In addition to positioning her as a reader, What Makes this Book so Great serves as something of a backdrop for Walton’s new novel. In her essay on Iain Banks’s The Crow Road, Walton wonders why more SF authors don’t write in a manner closer to Banks’s mainstream fiction. Why aren’t there more “SF stories that are about people but informed with the history that is going on around them”?
My Real Children reads like her answer to that question. The novel begins in 2015. At almost 90 years old, Patricia Cowan is, in the words of her nursing-home care workers, “very confused.” Her confusion, however, does not result from old age alone. Cowan, it turns out, is caught between two worlds. “She had four children, or three…. She could remember things that couldn’t simultaneously be true. She remembered Kennedy being assassinated and she remembered him declining to run again after the Cuban missile exchange.”
Cowan isn’t confused. In 1949 she made a choice that cleaved her life in two, “creating” two distinct women, Pat and Trish, whose memories the old woman shuttles in and out of. My Real Children follows both of those lives, interweaving their very different developments, giving neither primacy, investing both with emotional weight and narrative drive. It’s an impressive feat, and a deceptive one. At first glance, one is reminded of the movie Sliding Doors, in which one character is followed along diverging paths, but Walton digs deeper. It’s not just that Cowan is living two lives; she is actually living in two alternate histories, neither of which is the “true” world Walton’s readers inhabit. In one narrative stream, Kennedy is not assassinated; in the other, he is, but with a bomb.

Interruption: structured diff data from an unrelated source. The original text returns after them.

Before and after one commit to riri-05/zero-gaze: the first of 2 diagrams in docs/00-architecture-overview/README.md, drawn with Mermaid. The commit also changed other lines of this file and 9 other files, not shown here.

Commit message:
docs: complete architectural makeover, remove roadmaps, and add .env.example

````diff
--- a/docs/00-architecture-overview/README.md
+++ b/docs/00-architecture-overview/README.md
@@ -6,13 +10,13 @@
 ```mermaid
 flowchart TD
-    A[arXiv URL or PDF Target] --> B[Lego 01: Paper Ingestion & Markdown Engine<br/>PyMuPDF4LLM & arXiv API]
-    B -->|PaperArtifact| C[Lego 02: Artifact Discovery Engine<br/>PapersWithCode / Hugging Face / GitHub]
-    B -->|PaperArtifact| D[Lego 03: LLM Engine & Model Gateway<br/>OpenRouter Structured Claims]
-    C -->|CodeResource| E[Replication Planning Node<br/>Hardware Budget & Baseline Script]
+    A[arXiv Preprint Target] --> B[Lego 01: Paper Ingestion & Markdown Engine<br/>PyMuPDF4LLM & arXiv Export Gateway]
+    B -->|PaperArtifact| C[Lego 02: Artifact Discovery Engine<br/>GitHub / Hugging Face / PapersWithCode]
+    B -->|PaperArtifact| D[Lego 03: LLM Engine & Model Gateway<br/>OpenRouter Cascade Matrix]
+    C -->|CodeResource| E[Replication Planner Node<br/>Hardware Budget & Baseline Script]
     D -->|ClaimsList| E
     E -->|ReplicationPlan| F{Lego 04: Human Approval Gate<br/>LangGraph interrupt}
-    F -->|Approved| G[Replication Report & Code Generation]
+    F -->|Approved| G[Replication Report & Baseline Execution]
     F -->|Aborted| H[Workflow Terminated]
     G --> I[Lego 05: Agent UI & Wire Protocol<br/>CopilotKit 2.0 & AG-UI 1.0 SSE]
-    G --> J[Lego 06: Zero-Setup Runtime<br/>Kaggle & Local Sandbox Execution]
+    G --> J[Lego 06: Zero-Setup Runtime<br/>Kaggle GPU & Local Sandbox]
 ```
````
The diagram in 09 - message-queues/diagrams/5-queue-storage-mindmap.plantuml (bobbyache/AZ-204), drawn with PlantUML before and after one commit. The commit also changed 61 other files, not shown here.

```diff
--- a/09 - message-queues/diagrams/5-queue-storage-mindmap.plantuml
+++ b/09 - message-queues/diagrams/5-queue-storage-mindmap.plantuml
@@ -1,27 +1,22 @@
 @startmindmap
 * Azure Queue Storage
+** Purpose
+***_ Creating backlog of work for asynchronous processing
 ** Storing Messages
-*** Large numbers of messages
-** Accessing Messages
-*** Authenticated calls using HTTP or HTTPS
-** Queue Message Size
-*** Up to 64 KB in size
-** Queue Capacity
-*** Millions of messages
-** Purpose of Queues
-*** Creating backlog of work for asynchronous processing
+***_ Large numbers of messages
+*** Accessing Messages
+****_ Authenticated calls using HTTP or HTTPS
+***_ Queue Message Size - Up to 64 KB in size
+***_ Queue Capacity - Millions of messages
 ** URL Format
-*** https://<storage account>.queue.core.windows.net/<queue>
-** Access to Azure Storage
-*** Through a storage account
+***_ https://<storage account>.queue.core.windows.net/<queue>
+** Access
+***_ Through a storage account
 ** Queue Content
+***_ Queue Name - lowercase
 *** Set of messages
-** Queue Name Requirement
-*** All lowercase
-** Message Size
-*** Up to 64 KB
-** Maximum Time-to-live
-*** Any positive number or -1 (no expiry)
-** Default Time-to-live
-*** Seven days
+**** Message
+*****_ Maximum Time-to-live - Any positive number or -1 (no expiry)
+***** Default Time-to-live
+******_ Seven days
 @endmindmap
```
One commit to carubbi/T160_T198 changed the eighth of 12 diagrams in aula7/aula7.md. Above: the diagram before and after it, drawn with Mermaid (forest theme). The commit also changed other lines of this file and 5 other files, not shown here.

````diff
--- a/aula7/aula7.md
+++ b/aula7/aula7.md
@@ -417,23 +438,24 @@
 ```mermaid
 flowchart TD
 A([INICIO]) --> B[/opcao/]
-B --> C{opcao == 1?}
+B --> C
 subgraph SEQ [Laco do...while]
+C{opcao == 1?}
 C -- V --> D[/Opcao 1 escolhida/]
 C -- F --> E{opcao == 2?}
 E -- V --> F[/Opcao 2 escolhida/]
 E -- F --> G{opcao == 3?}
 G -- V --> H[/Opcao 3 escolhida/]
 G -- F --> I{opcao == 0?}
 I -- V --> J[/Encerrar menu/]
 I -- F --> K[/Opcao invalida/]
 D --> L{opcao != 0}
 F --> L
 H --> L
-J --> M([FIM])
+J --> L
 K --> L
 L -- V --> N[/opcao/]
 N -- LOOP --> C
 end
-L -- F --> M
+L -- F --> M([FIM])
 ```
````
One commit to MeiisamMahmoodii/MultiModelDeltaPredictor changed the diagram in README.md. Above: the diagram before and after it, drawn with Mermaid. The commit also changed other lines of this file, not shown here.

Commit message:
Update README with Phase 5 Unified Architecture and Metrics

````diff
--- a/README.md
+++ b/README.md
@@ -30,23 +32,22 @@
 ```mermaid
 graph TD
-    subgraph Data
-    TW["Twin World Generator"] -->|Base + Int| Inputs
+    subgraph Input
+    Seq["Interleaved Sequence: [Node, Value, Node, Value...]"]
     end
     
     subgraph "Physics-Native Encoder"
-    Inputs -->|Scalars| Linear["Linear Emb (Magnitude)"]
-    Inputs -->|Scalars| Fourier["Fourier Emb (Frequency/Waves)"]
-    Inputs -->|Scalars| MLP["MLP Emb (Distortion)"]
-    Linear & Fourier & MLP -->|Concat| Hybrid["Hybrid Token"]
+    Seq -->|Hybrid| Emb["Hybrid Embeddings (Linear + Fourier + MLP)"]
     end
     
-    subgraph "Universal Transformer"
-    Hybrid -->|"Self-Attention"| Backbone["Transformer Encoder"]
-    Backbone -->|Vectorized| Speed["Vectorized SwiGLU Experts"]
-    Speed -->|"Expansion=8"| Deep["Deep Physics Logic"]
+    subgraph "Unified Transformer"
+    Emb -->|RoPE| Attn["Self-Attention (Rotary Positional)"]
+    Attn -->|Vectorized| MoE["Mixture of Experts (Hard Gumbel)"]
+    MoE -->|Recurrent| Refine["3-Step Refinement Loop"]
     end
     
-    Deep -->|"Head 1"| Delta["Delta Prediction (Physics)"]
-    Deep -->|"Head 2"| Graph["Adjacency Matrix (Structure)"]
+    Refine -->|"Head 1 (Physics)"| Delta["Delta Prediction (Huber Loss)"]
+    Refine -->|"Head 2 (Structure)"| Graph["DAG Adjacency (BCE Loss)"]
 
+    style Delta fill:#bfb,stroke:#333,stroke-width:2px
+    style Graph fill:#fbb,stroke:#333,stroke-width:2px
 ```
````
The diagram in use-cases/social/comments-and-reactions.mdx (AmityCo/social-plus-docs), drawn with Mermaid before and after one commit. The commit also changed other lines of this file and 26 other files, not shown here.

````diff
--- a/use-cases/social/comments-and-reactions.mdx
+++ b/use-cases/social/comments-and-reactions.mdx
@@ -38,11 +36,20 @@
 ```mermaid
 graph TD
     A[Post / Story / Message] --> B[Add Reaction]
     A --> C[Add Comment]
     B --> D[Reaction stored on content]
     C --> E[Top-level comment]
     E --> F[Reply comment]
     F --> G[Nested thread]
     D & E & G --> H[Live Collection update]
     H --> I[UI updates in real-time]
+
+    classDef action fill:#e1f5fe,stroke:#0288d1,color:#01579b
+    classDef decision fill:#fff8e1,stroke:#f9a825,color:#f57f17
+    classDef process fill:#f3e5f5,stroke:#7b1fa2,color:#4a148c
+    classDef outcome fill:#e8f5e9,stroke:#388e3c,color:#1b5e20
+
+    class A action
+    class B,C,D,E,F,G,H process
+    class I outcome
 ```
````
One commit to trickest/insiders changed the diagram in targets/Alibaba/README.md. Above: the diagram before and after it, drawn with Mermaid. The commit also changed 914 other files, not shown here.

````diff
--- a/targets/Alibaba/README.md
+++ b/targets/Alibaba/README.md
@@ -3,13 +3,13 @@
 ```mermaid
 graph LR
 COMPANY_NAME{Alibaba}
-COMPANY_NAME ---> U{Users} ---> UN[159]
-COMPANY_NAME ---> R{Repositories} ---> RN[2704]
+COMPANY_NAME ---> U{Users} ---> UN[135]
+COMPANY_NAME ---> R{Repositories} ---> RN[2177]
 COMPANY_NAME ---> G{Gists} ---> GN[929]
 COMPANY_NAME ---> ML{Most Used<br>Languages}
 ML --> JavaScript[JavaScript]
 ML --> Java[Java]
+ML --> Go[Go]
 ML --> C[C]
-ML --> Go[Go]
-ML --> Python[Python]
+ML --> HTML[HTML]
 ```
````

It is unclear whether Walton has wrapped a literary novel around SF tropes, or crafted a subtle genre novel featuring achingly beautiful prose and carefully crafted characters. Ultimately, it doesn’t matter. Walton has created an SF story focused on characters and informed by the world around them. My Real Children is the rarest sort of novel – one that transcends genre. It is a book that, one surmises, will be eagerly reread as the years pass.